Action item :: Scan the records for the string "next"; copy each line where it occurs.

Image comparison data
=== Begin Enclosure ===

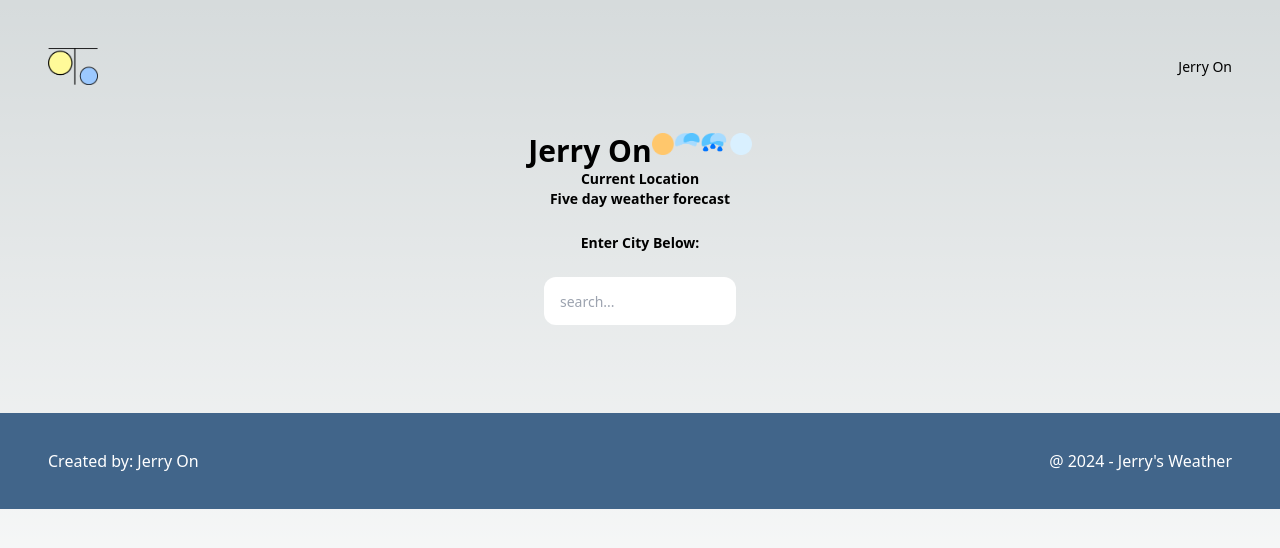
Repository: JerryWuOn/weatherAppMid
Page: /
An editor plug-in stored every save of this project. The page is shown before and after the next save, followed by the edit.
The browser window is 1280 px wide. The pictures show the whole page.
The project was rebuilt for these pictures with package versions that can differ from the ones it lists, and the page was loaded fresh each time. The framework's server and built-in components were replaced by stand-ins that run in the browser. Also part of the build but not shown: next.config.mjs.

Above is the page before, as saved 2024-02-12 20:01:36.

After the next save:
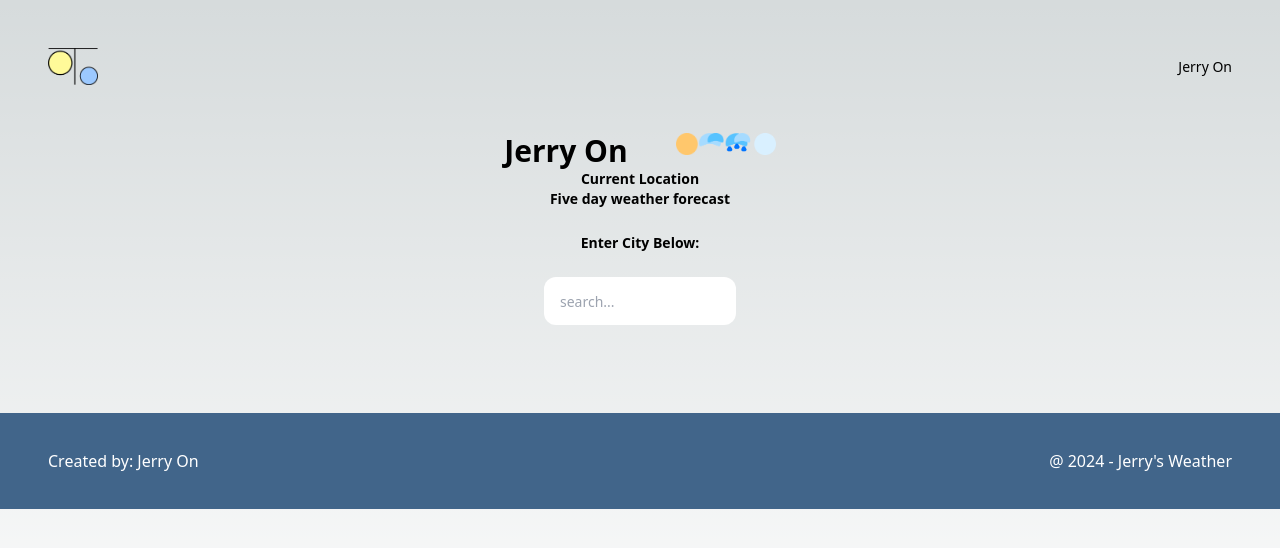
Saved 22 s later.
--- a/src/pages/index.tsx
+++ b/src/pages/index.tsx
@@ -62,7 +62,7 @@ export default function Home() {
         <div className="flex flex-col justify-center text-center w-full items-center">
           <div className="flex flex-row">
             <div className="font-bold text-3xl">Jerry On</div>
-            <div className="">
+            <div className="pl-12">
               <Image src={Clouds} alt="clouds" width={100}/>
             </div>
           </div>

=== End Enclosure ===

Response for this exercise ::
An editor plug-in stored every save of this project. The page is shown before and after the next save, followed by the edit.
The project was rebuilt for these pictures with package versions that can differ from the ones it lists, and the page was loaded fresh each time. The framework's server and built-in components were replaced by stand-ins that run in the browser. Also part of the build but not shown: next.config.mjs.
After the next save:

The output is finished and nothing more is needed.